Each line of the records is to be returned verbatim, with the images omitted.

= Before-and-after change data =
- Opening Delimiter -
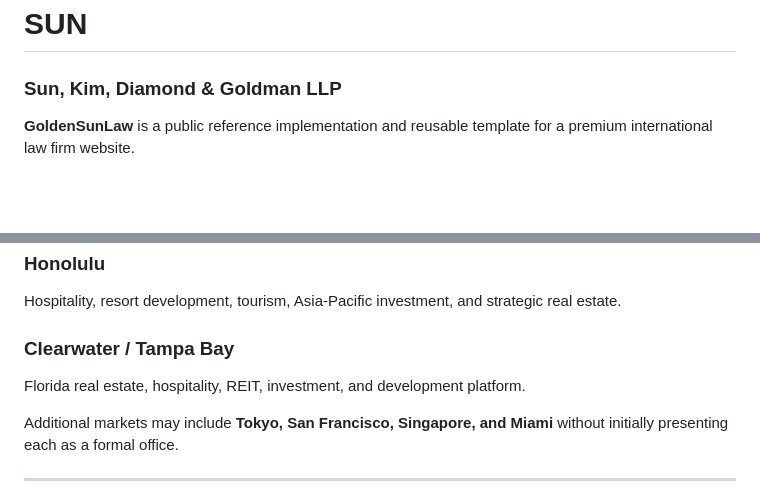
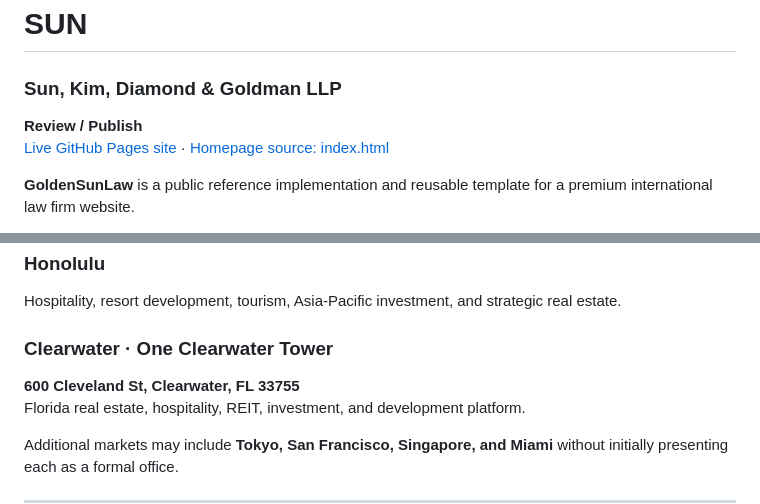
Before and after one commit to Sukonik/GoldenSunLaw, a Markdown page: README.md, 2 parts joined by grey strips. Rendered like a GitHub page; blank space fills up the shorter version.

Commit message:
docs: add live review links and Clearwater office

```diff
--- a/README.md
+++ b/README.md
@@ -1,6 +1,9 @@
 # SUN
 
 ### Sun, Kim, Diamond & Goldman LLP
+
+**Review / Publish**
+[Live GitHub Pages site](https://sukonik.github.io/GoldenSunLaw/) · [Homepage source: index.html](./index.html)
 
 **GoldenSunLaw** is a public reference implementation and reusable template for a premium international law firm website.
 
@@ -176,7 +179,8 @@ West Coast technology, consumer products, investment, hospitality, and real esta
 ### Honolulu
 Hospitality, resort development, tourism, Asia-Pacific investment, and strategic real estate.
 
-### Clearwater / Tampa Bay
+### Clearwater · One Clearwater Tower
+**600 Cleveland St, Clearwater, FL 33755**
 Florida real estate, hospitality, REIT, investment, and development platform.
 
 Additional markets may include **Tokyo, San Francisco, Singapore, and Miami** without initially presenting each as a formal office.
```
- Closing Delimiter -
= ANSWER SECTION =
Before and after one commit to Sukonik/GoldenSunLaw, a Markdown page: README.md, 2 parts joined by grey strips. Rendered like a GitHub page; blank space fills up the shorter version.

Commit message:
docs: add live review links and Clearwater office

```diff
--- a/README.md
+++ b/README.md
@@ -1,6 +1,9 @@
 # SUN
 
 ### Sun, Kim, Diamond & Goldman LLP
+
+**Review / Publish**
+[Live GitHub Pages site](https://sukonik.github.io/GoldenSunLaw/) · [Homepage source: index.html](./index.html)
 
 **GoldenSunLaw** is a public reference implementation and reusable template for a premium international law firm website.
 
@@ -176,7 +179,8 @@ West Coast technology, consumer products, investment, hospitality, and real esta
 ### Honolulu
 Hospitality, resort development, tourism, Asia-Pacific investment, and strategic real estate.
 
-### Clearwater / Tampa Bay
+### Clearwater · One Clearwater Tower
+**600 Cleveland St, Clearwater, FL 33755**
 Florida real estate, hospitality, REIT, investment, and development platform.
 
 Additional markets may include **Tokyo, San Francisco, Singapore, and Miami** without initially presenting each as a formal office.
```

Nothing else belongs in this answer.